Please repeat the entries exactly as they appear and omit any images.

DATA SUPPLIED:
>>>>>

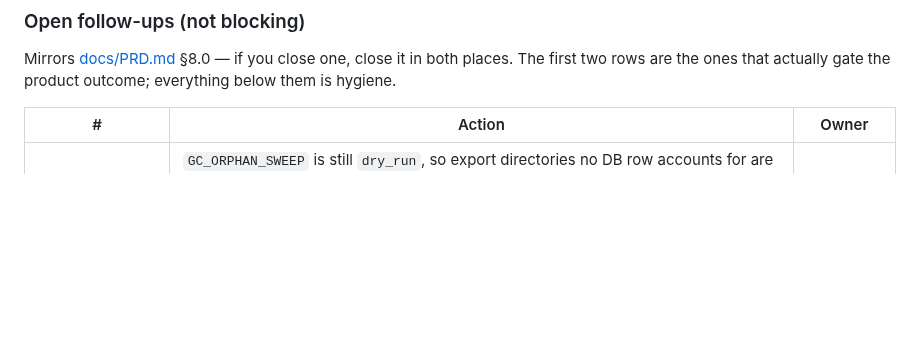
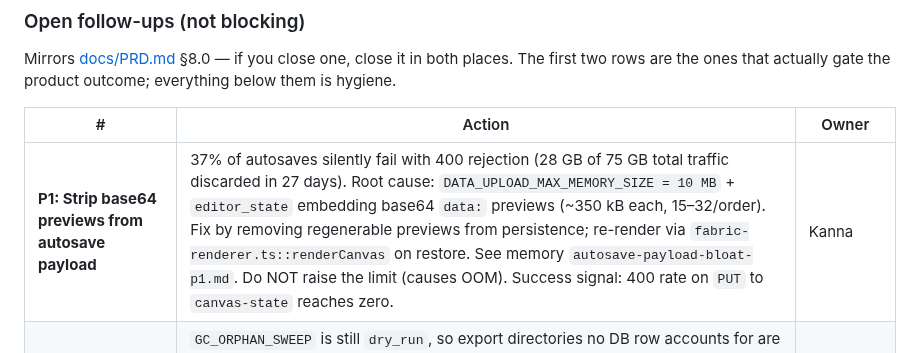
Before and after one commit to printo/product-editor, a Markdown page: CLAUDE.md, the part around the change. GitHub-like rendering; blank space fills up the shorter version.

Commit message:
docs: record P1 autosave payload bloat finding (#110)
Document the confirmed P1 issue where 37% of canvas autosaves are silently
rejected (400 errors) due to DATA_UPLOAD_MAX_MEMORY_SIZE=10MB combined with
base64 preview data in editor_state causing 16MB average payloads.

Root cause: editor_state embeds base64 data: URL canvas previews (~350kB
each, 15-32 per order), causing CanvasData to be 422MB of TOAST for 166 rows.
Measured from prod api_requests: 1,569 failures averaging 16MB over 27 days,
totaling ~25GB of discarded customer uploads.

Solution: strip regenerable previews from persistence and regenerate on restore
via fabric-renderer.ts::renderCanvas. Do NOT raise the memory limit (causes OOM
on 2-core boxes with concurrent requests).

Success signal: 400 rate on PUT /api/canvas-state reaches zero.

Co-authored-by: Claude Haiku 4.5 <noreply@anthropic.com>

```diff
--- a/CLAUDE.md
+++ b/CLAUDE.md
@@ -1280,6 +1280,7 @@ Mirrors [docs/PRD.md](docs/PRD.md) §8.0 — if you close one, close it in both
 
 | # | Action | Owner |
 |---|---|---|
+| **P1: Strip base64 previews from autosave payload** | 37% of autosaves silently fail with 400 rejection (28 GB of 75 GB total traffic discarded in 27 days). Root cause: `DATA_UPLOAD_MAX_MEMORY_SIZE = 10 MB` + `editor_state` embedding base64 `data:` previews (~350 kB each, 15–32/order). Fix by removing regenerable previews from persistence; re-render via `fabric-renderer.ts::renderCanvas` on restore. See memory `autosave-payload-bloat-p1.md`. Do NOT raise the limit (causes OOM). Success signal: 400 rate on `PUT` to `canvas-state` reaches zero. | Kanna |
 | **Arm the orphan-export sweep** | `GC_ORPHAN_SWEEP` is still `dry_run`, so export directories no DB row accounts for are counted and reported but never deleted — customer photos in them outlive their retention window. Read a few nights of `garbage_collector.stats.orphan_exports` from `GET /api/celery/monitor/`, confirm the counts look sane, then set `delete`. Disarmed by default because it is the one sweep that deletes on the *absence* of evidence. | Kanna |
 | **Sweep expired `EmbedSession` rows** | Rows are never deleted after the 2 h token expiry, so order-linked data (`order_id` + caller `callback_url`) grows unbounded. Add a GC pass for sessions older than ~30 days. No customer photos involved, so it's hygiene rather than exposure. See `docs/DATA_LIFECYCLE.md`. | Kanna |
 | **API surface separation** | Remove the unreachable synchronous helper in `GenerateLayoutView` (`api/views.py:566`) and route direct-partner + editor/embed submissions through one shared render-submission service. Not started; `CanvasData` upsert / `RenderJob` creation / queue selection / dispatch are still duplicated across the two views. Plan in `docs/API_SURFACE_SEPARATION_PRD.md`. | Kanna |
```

<<<<<

TASK SOLUTION:
Before and after one commit to printo/product-editor, a Markdown page: CLAUDE.md, the part around the change. GitHub-like rendering; blank space fills up the shorter version.

Commit message:
docs: record P1 autosave payload bloat finding (#110)
Document the confirmed P1 issue where 37% of canvas autosaves are silently
rejected (400 errors) due to DATA_UPLOAD_MAX_MEMORY_SIZE=10MB combined with
base64 preview data in editor_state causing 16MB average payloads.

Root cause: editor_state embeds base64 data: URL canvas previews (~350kB
each, 15-32 per order), causing CanvasData to be 422MB of TOAST for 166 rows.
Measured from prod api_requests: 1,569 failures averaging 16MB over 27 days,
totaling ~25GB of discarded customer uploads.

Solution: strip regenerable previews from persistence and regenerate on restore
via fabric-renderer.ts::renderCanvas. Do NOT raise the memory limit (causes OOM
on 2-core boxes with concurrent requests).

Success signal: 400 rate on PUT /api/canvas-state reaches zero.

Co-authored-by: Claude Haiku 4.5 <noreply@anthropic.com>

```diff
--- a/CLAUDE.md
+++ b/CLAUDE.md
@@ -1280,6 +1280,7 @@ Mirrors [docs/PRD.md](docs/PRD.md) §8.0 — if you close one, close it in both
 
 | # | Action | Owner |
 |---|---|---|
+| **P1: Strip base64 previews from autosave payload** | 37% of autosaves silently fail with 400 rejection (28 GB of 75 GB total traffic discarded in 27 days). Root cause: `DATA_UPLOAD_MAX_MEMORY_SIZE = 10 MB` + `editor_state` embedding base64 `data:` previews (~350 kB each, 15–32/order). Fix by removing regenerable previews from persistence; re-render via `fabric-renderer.ts::renderCanvas` on restore. See memory `autosave-payload-bloat-p1.md`. Do NOT raise the limit (causes OOM). Success signal: 400 rate on `PUT` to `canvas-state` reaches zero. | Kanna |
 | **Arm the orphan-export sweep** | `GC_ORPHAN_SWEEP` is still `dry_run`, so export directories no DB row accounts for are counted and reported but never deleted — customer photos in them outlive their retention window. Read a few nights of `garbage_collector.stats.orphan_exports` from `GET /api/celery/monitor/`, confirm the counts look sane, then set `delete`. Disarmed by default because it is the one sweep that deletes on the *absence* of evidence. | Kanna |
 | **Sweep expired `EmbedSession` rows** | Rows are never deleted after the 2 h token expiry, so order-linked data (`order_id` + caller `callback_url`) grows unbounded. Add a GC pass for sessions older than ~30 days. No customer photos involved, so it's hygiene rather than exposure. See `docs/DATA_LIFECYCLE.md`. | Kanna |
 | **API surface separation** | Remove the unreachable synchronous helper in `GenerateLayoutView` (`api/views.py:566`) and route direct-partner + editor/embed submissions through one shared render-submission service. Not started; `CanvasData` upsert / `RenderJob` creation / queue selection / dispatch are still duplicated across the two views. Plan in `docs/API_SURFACE_SEPARATION_PRD.md`. | Kanna |
```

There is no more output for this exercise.